Code change snippets
· · · · ·

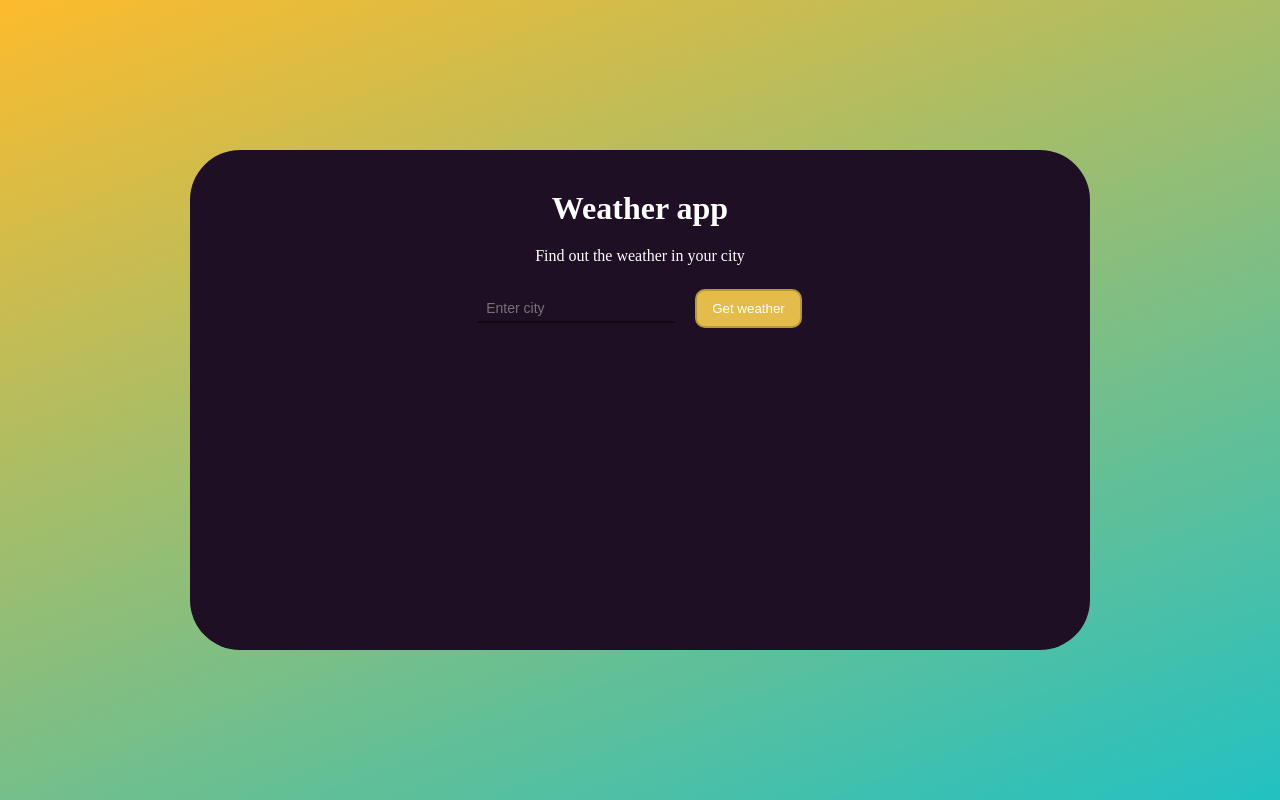
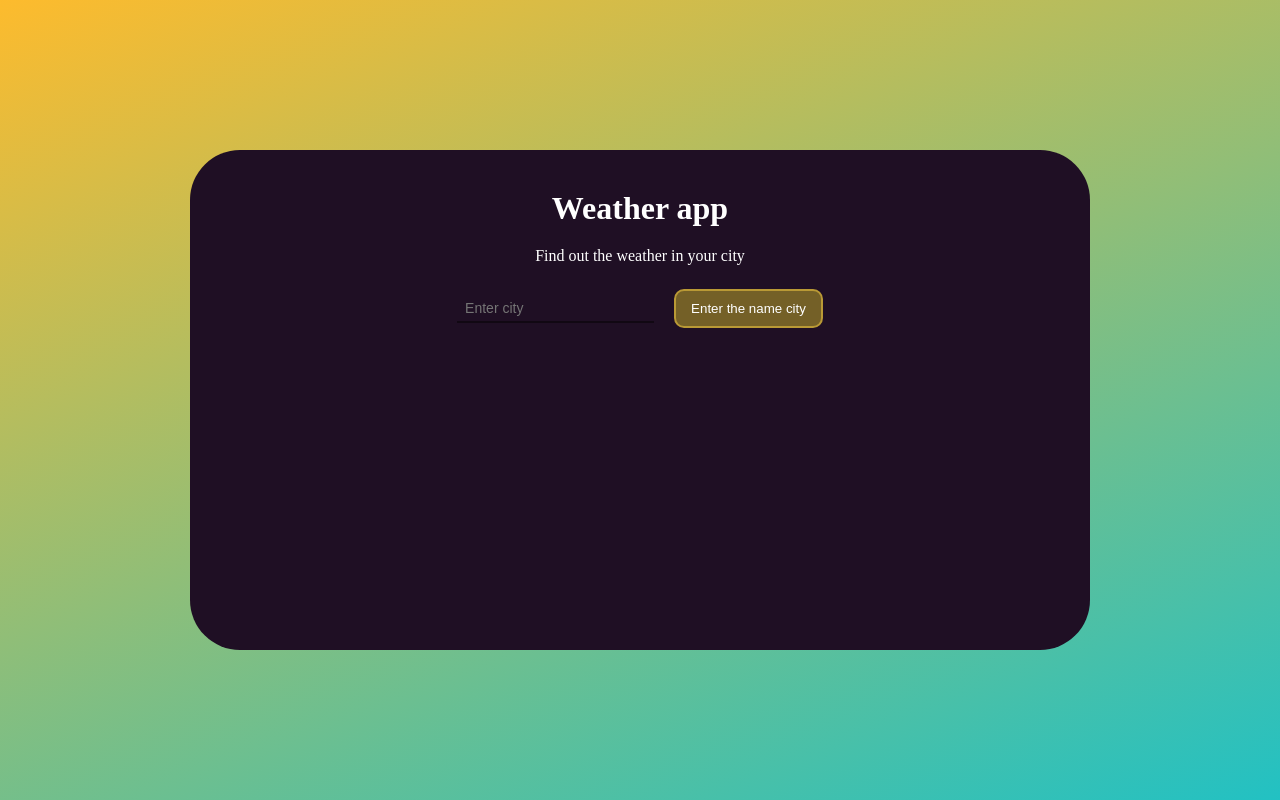
Before and after one commit to kittensgit/vue-app, a Vue app: page / in a window 1280 px wide. Built offline with nearby package versions, Linux system fonts and the light colour scheme; the HTML template or start-up script is replaced by a standard one.

Commit message:
v-show, v-if, v-else

```diff
--- a/src/App.vue
+++ b/src/App.vue
@@ -11,9 +11,14 @@ export default {
 <template>
     <div class="wrapper">
         <h1>Weather app</h1>
-        <p>Find out the weather in {{ city == '' ? 'your city' : city }}</p>
+        <p>
+            Find out the weather in
+            {{ city == '' ? 'your city' : '«' + city + '»' }}
+        </p>
         <input type="text" v-model="city" placeholder="Enter city" />
-        <button>Get weather</button>
+        <!-- <button v-show="city !== ''">Get weather</button> -->
+        <button v-if="city !== ''">Get weather</button>
+        <button v-else disabled>Enter the name city</button>
     </div>
 </template>
 
@@ -58,6 +63,10 @@ export default {
     cursor: pointer;
     transition: transform 500ms ease;
 }
+.wrapper button:disabled {
+    background: #746027;
+    cursor: not-allowed;
+}
 .wrapper button:hover {
     transform: scale(1.1) translateY(-5px);
 }
```
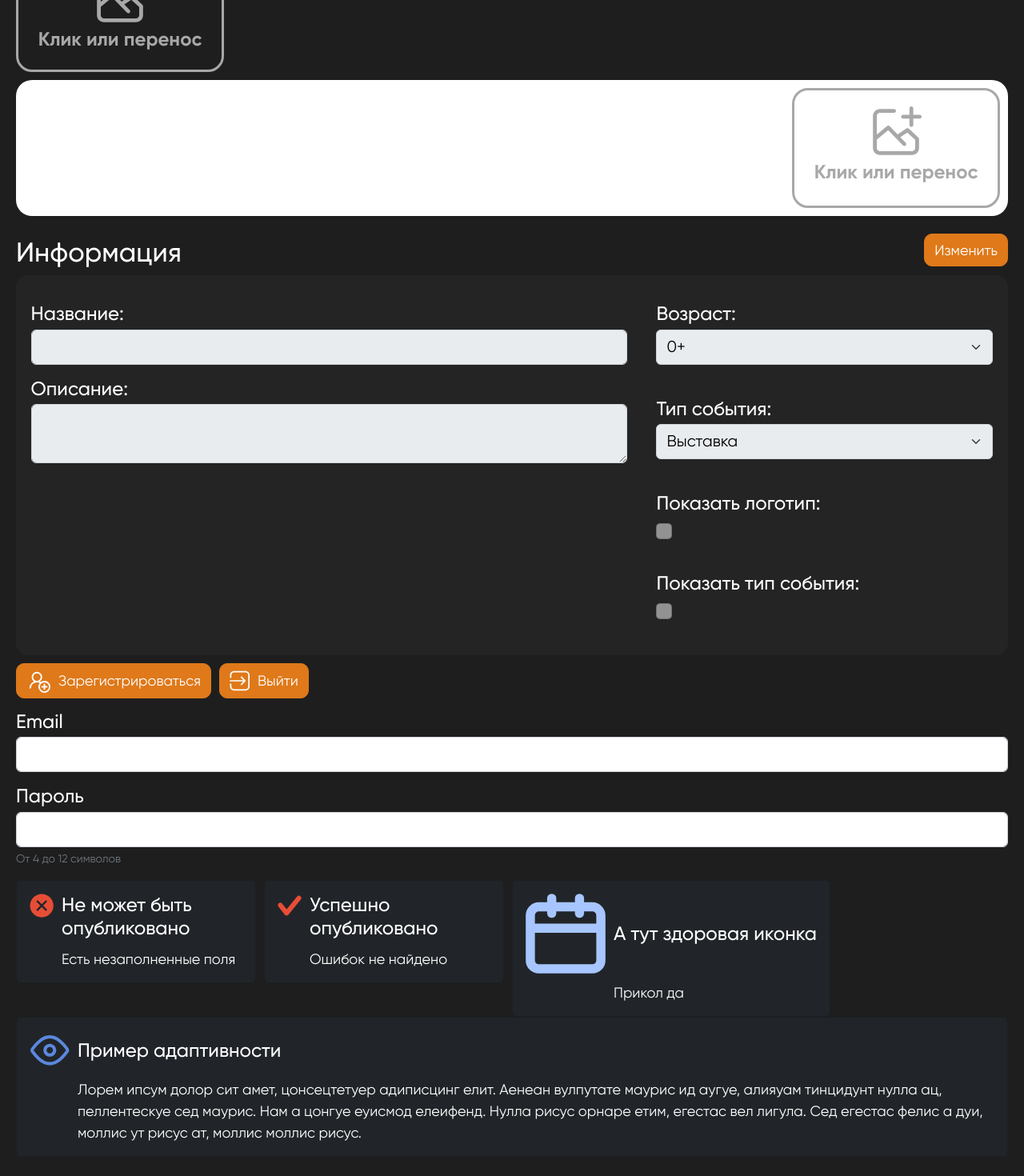
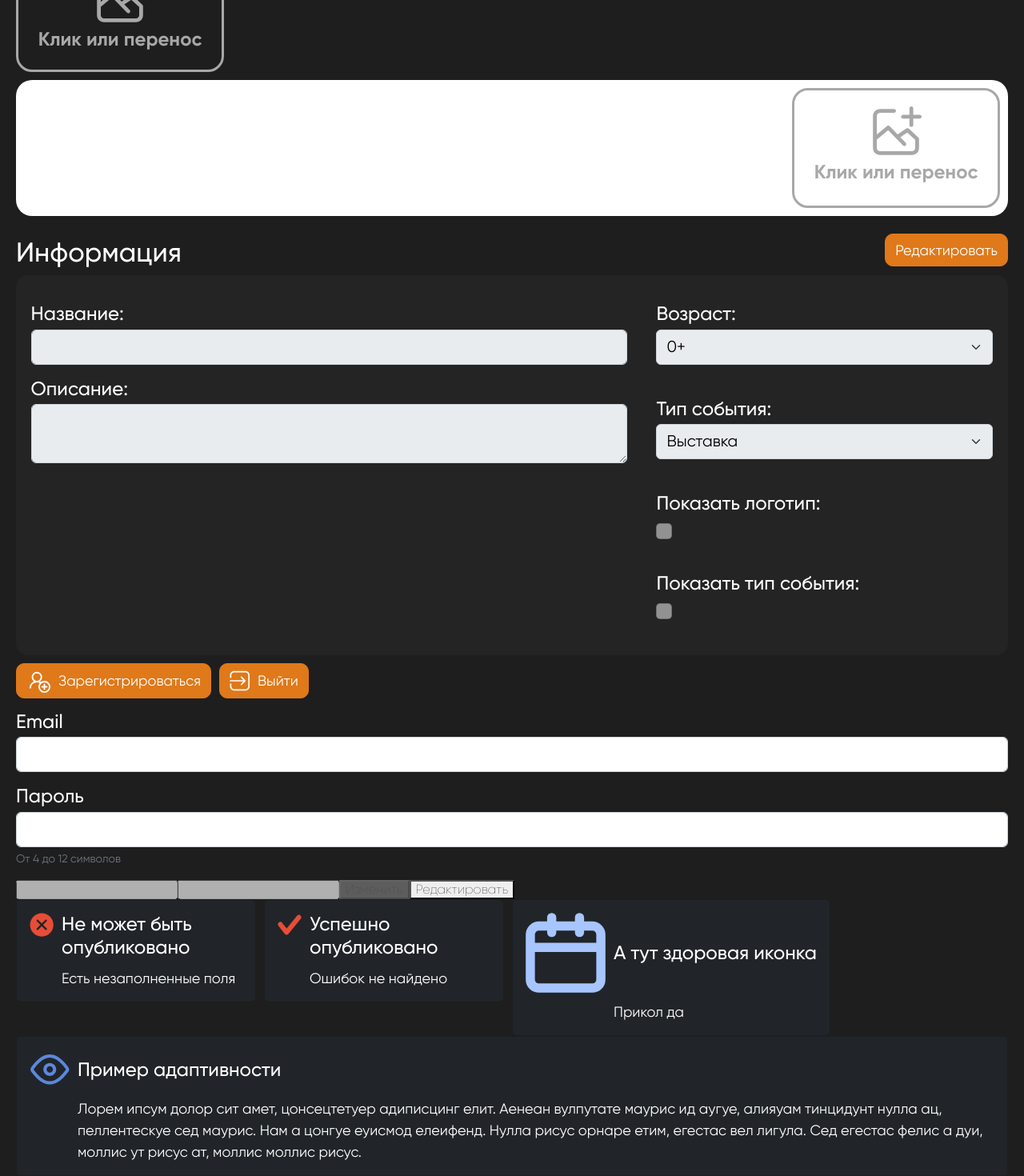
Before and after one commit to Anto-MSHK/podhod_front, a React (Create React App) app: page / in a window 1280 px wide. Shown: the part 795-2265 px from the top of the page at 80% size. Before the commit the page ends 2241 px from the top, so only its background shows below. Built offline with nearby package versions, Linux system fonts and the light colour scheme.

Commit message:
new form

```diff
--- a/src/components/AuthForm/Form.tsx
+++ b/src/components/AuthForm/Form.tsx
@@ -6,7 +6,7 @@ import * as Yup from "yup";
 import { Formik, FormikProps, Form } from "formik";
 
 interface FormContainerI {
-  children: JSX.Element;
+  children: (formik: FormikProps<any>) => JSX.Element;
   formConfig: FormikConfig<any>;
   schemaConfig: Yup.ObjectShape;
 }
@@ -14,7 +14,6 @@ export const FormContainer: FC<FormContainerI> = ({
   children,
   schemaConfig,
   formConfig,
-
 }) => {
   const schema = Yup.object().shape(schemaConfig);
   return (
@@ -22,14 +21,8 @@ export const FormContainer: FC<FormContainerI> = ({
       initialValues={formConfig.initialValues}
       validationSchema={schema}
       onSubmit={formConfig.onSubmit}
-
-
     >
-      {(formik: FormikProps<any>) => (
-          <Form  >
-            {children}
-          </Form>
-      )}
+      {(formik: FormikProps<any>) => <Form>{children(formik)}</Form>}
     </Formik>
   );
 };
--- a/src/components/ButtonArt/ButtonArt.module.css
+++ b/src/components/ButtonArt/ButtonArt.module.css
@@ -12,6 +12,10 @@
   text-align: center;
 }
 
+.disabled {
+  background-color: #636363 !important;
+}
+
 .imageWrapper {
   width: 30px;
   height: 30px;
--- a/src/components/ButtonArt/ButtonArt.tsx
+++ b/src/components/ButtonArt/ButtonArt.tsx
@@ -4,11 +4,12 @@ import styles from "./ButtonArt.module.css";
 
 interface ButtonArtI extends ButtonProps {
   className?: string;
-  style?: React.CSSProperties
+  style?: React.CSSProperties;
   onClick?: () => void;
   type?: "button" | "submit" | "reset";
   icon?: any;
-  iconWidth?: number
+  iconWidth?: number;
+  disabled?: boolean;
 }
 
 export const ButtonArt: FC<ButtonArtI> = ({
@@ -21,21 +22,28 @@ export const ButtonArt: FC<ButtonArtI> = ({
   active,
   icon,
   iconWidth,
+  disabled,
 }) => {
   const customClassName = className ? className : styles.customBtn;
   const iconElement = icon ? (
-    <img className={styles.imageWrapper} style = {{width: iconWidth}} src={icon} alt={""} />
+    <img
+      className={styles.imageWrapper}
+      style={{ width: iconWidth }}
+      src={icon}
+      alt={""}
+    />
   ) : null;
 
   return (
-    <div className={`${styles.customBtnWrapper}`} >
+    <div>
       <Button
-        color = {color}
-        className={customClassName}
+        color={color}
+        className={`${customClassName}`}
         onClick={onClick}
         type={type}
         active={active}
-        style = {style}
+        style={style}
+        disabled={disabled}
       >
         {iconElement}
         {children}
--- a/src/components/FillForm/FillForm.tsx
+++ b/src/components/FillForm/FillForm.tsx
@@ -1,119 +1,137 @@
-import * as React from 'react';
-import styles from './FillForm.module.css';
-import { ButtonArt } from '../ButtonArt/ButtonArt';
-import { useState } from 'react';
-import { FormContainer } from '../AuthForm/Form';
-import * as Yup from 'yup';
-import { FormikConfig } from 'formik';
-import { FormInput } from '../AuthForm/FormInput';
+import * as React from "react";
+import styles from "./FillForm.module.css";
+import { ButtonArt } from "../ButtonArt/ButtonArt";
+import { useState } from "react";
+import { FormContainer } from "../AuthForm/Form";
+import * as Yup from "yup";
+import { FormikConfig } from "formik";
+import { FormInput } from "../AuthForm/FormInput";
 
-
-interface IFillFormProps {
-}
+interface IFillFormProps {}
 
 export const FillForm: React.FC<IFillFormProps> = (props) => {
-    const [disabled, setDisabled] = useState<boolean>(true);
-    const Options = ['Выставка', 'Экспозиция', 'Показ мод'];
-    const ages = ['0+', '6+', "12+", "16+", '18+']
+  const Options = ["Выставка", "Экспозиция", "Показ мод"];
+  const ages = ["0+", "6+", "12+", "16+", "18+"];
   const agesOption = ages.map((age, index) => {
-        return <option key={index}>{age}</option>
-    })
+    return <option key={index}>{age}</option>;
+  });
   const options = Options.map((text, index) => {
     return <option key={index}>{text}</option>;
   });
 
-    const formConfig: FormikConfig<any> = {
+  interface formType {
+    organizationName: string;
+    description: string;
+    age: string;
+    eventType: string;
+    checked: boolean[];
+  }
+  const formConfig: FormikConfig<formType> = {
     initialValues: {
       organizationName: "",
       description: "",
       age: ages[0],
       eventType: Options[0],
-            checked: []
+      checked: [],
     },
-        onSubmit: (values) => {
+    onSubmit: (values, form) => {
+      form.setSubmitting(false);
+      setEditing(false);
       alert(JSON.stringify(values, null, 2));
     },
   };
   const schemaConfig: Yup.ObjectShape = {
     organizationName: Yup.string()
-            /* .email("Некорректная почта!") */
+      .email("Некорректная почта!")
       .required("Обязательное поле!"),
     description: Yup.string()
       /* .min(4, "Минимум 4 символа!")
             .max(12, "Максимум 12 символов!") */
       .required("Обязательное поле!"),
-        age: Yup.string()
-            .required("Обязательное поле!"),
-        eventType: Yup.string()
-            .required("Обязательное поле!"),
+    age: Yup.string().required("Обязательное поле!"),
+    eventType: Yup.string().required("Обязательное поле!"),
   };
 
-    const changeForm = () => {
-        setDisabled(!disabled)
+  const [editing, setEditing] = useState(false);
+
+  const toggleEditing = () => {
+    setEditing(!editing);
   };
 
-
   return (
-        <FormContainer
-            schemaConfig={schemaConfig}
-            formConfig={formConfig}
-        >
+    <FormContainer schemaConfig={schemaConfig} formConfig={formConfig}>
+      {(formik) => (
         <div className={styles.fillForm_container}>
           <div className={styles.asd}>
-                    <h2>Информация</h2>
-                    <ButtonArt type={disabled ? 'submit' : 'button'} className={styles.formBtn}
-                    onClick = {changeForm}>
-                        {disabled ? 'Изменить' : 'Сохранить'}
+            <h2>{`Информация`}</h2>
+            <div style={{ display: "flex", gap: 15 }}>
+              {editing && (
+                <ButtonArt
+                  type="submit"
+                  disabled={
+                    !editing ||
+                    formik.isSubmitting ||
+                    Object.keys(formik.errors).length > 0 ||
+                    Object.keys(formik.touched).length === 0
+                  }
+                >
+                  {editing ? "Сохранить" : "Изменить"}
                 </ButtonArt>
+              )}
+              <ButtonArt type="button" onClick={toggleEditing}>
+                {editing ? "Отмена" : "Редактировать"}
+              </ButtonArt>
+            </div>
           </div>
           <div className={styles.form_info}>
             <div className={styles.left}>
-                        <FormInput name="organizationName"
+              <FormInput
+                name="organizationName"
                 label="Название:"
-                            disabled={disabled}
+                disabled={!editing}
               />
               <FormInput
                 name="description"
                 label="Описание:"
-                            type='textarea'
-                            disabled={disabled}
+                type="textarea"
+                disabled={!editing}
               />
             </div>
             <div className={styles.right}>
               <FormInput
                 name="age"
                 label="Возраст:"
-                            type='select'
-                            disabled={disabled}
+                type="select"
+                disabled={!editing}
               >
                 {agesOption}
               </FormInput>
               <FormInput
                 name="eventType"
                 label="Тип события:"
-                            type='select'
-                            disabled={disabled}
+                type="select"
+                disabled={!editing}
               >
                 {options}
               </FormInput>
               <FormInput
                 name="checked"
                 label="Показать логотип:"
-                            type='checkbox'
-                            value={'showLogo'}
-                            disabled={disabled}
+                type="checkbox"
+                value={"showLogo"}
+                disabled={!editing}
               />
               <FormInput
                 name="checked"
                 label="Показать тип события:"
-                            type='checkbox'
-                            value={'showEventType'}
-                            disabled={disabled}
+                type="checkbox"
+                value={"showEventType"}
+                disabled={!editing}
               />
             </div>
           </div>
-
         </div>
+      )}
     </FormContainer>
   );
 };
--- a/src/pages/StylePage/StylePage.tsx
+++ b/src/pages/StylePage/StylePage.tsx
@@ -12,8 +12,8 @@ import icon4 from "../../assets/icons/Icon4.svg";
 import icon9 from "../../assets/icons/Icon9.svg";
 import icon8 from "../../assets/icons/Icon8.svg";
 import icon7 from "../../assets/icons/Icon7.svg";
-import loginIcon from '../../assets/icons/loginIcon.svg'
-import registerIcon from "../../assets/icons/RegisterIcon.svg"
+import loginIcon from "../../assets/icons/loginIcon.svg";
+import registerIcon from "../../assets/icons/RegisterIcon.svg";
 import { FillForm } from "../../components/FillForm/FillForm";
 // import { AuthForm } from "../../components/AuthForm/AuthForm";
 import { InfoComponent } from "../../components/InfoComponent/InfoComponent";
@@ -21,7 +21,8 @@ import { FormContainer } from "../../components/AuthForm/Form";
 import { FormInput } from "./../../components/AuthForm/FormInput";
 import * as Yup from "yup";
 import { useFormik, FormikConfig } from "formik";
-import { ButtonArt } from '../../components/ButtonArt/ButtonArt';
+import { ButtonArt } from "../../components/ButtonArt/ButtonArt";
+import { MyForm } from "./Test";
 
 export const MainPage = () => {
   const btnData = [
@@ -126,16 +127,24 @@ export const MainPage = () => {
         <FillForm />
       </div>
       <div style={{ marginTop: "10px", marginBottom: "10px" }}>
-        <FormContainer
-          schemaConfig={schemaConfig}
-          formConfig={formConfig}
+        <FormContainer schemaConfig={schemaConfig} formConfig={formConfig}>
+          {(formik) => (
+            <div>
+              <div>
+                <div style={{ display: "flex", gap: "10px" }}>
+                  <ButtonArt icon={registerIcon} type="submit">
+                    Зарегистрироваться
+                  </ButtonArt>
+                  <ButtonArt
+                    icon={loginIcon}
+                    iconWidth={25}
+                    style={{
+                      backgroundColor: "#282828",
+                      border: "2px solid #282828",
+                    }}
                   >
-          <div>
-
-            <div>
-              <div style={{ display: 'flex', gap: '10px' }}>
-                <ButtonArt icon={registerIcon} type='submit'>Зарегистрироваться</ButtonArt>
-                <ButtonArt  icon = {loginIcon} iconWidth = {25} style={{backgroundColor: '#282828', border: '2px solid #282828'}}>Выйти</ButtonArt>
+                    Выйти
+                  </ButtonArt>
                 </div>
 
                 <FormInput name="email" label="Email" />
@@ -146,22 +155,42 @@ export const MainPage = () => {
                 />
               </div>
             </div>
+          )}
         </FormContainer>
       </div>
-      <div style={{ display: "flex", gap: '10px'}}>
-        <div style={{ width: '300px' }}>
-          <InfoComponent icon={icon9} title={"Не может быть опубликовано"} desc={"Есть незаполненные поля"} />
+      <MyForm />
+      <div style={{ display: "flex", gap: "10px" }}>
+        <div style={{ width: "300px" }}>
+          <InfoComponent
+            icon={icon9}
+            title={"Не может быть опубликовано"}
+            desc={"Есть незаполненные поля"}
+          />
         </div>
-        <div style={{ width: '300px' }}>
-          <InfoComponent icon={icon8} title={"Успешно опубликовано"} desc={"Ошибок не найдено"} />
+        <div style={{ width: "300px" }}>
+          <InfoComponent
+            icon={icon8}
+            title={"Успешно опубликовано"}
+            desc={"Ошибок не найдено"}
+          />
         </div>
-        <div >
-          <InfoComponent iconWidth={100} icon={icon7} title={"А тут здоровая иконка"} desc={"Прикол да"} />
+        <div>
+          <InfoComponent
+            iconWidth={100}
+            icon={icon7}
+            title={"А тут здоровая иконка"}
+            desc={"Прикол да"}
+          />
         </div>
       </div>
-          <InfoComponent iconWidth={50} icon={icon4} title={"Пример адаптивности"}
-          desc={("Лорем ипсум долор сит амет, цонсецтетуер адиписцинг елит. Аенеан вулпутате маурис ид аугуе, алияуам тинцидунт нулла ац, пеллентескуе сед маурис. Нам а цонгуе еуисмод елеифенд. Нулла рисус орнаре етим, егестас вел лигула. Сед егестас фелис а дуи, моллис ут рисус ат, моллис моллис рисус.")} />
-
+      <InfoComponent
+        iconWidth={50}
+        icon={icon4}
+        title={"Пример адаптивности"}
+        desc={
+          "Лорем ипсум долор сит амет, цонсецтетуер адиписцинг елит. Аенеан вулпутате маурис ид аугуе, алияуам тинцидунт нулла ац, пеллентескуе сед маурис. Нам а цонгуе еуисмод елеифенд. Нулла рисус орнаре етим, егестас вел лигула. Сед егестас фелис а дуи, моллис ут рисус ат, моллис моллис рисус."
+        }
+      />
     </div>
   );
 };
--- /dev/null
+++ b/src/pages/StylePage/Test.tsx
@@ -0,0 +1,37 @@
+import { useState } from "react";
+import { Formik, Form, Field } from "formik";
+
+export function MyForm() {
+  const [editing, setEditing] = useState(false);
+
+  const initialValues = {
+    // здесь ваши начальные значения полей формы
+  };
+
+  const handleSubmit = (values: any, actions: any) => {
+    // здесь ваша логика отправки формы
+    actions.setSubmitting(false);
+    setEditing(false);
+  };
+
+  const toggleEditing = () => {
+    setEditing(!editing);
+  };
+
+  return (
+    <Formik initialValues={initialValues} onSubmit={handleSubmit}>
+      {({ isSubmitting }) => (
+        <Form>
+          <Field type="text" name="field1" disabled={!editing} />
+          <Field type="text" name="field2" disabled={!editing} />
+          <button type="submit" disabled={!editing || isSubmitting}>
+            {editing ? "Сохранить" : "Изменить"}
+          </button>
+          <button type="button" onClick={toggleEditing}>
+            {editing ? "Отмена" : "Редактировать"}
+          </button>
+        </Form>
+      )}
+    </Formik>
+  );
+}
```
Lines whose indentation alone changed are shown as unchanged.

· · · · ·

*Aim of the task*
Above are the records; report how many of their lines hold the string "Изменить", with no other words.

*Exercise solution*
3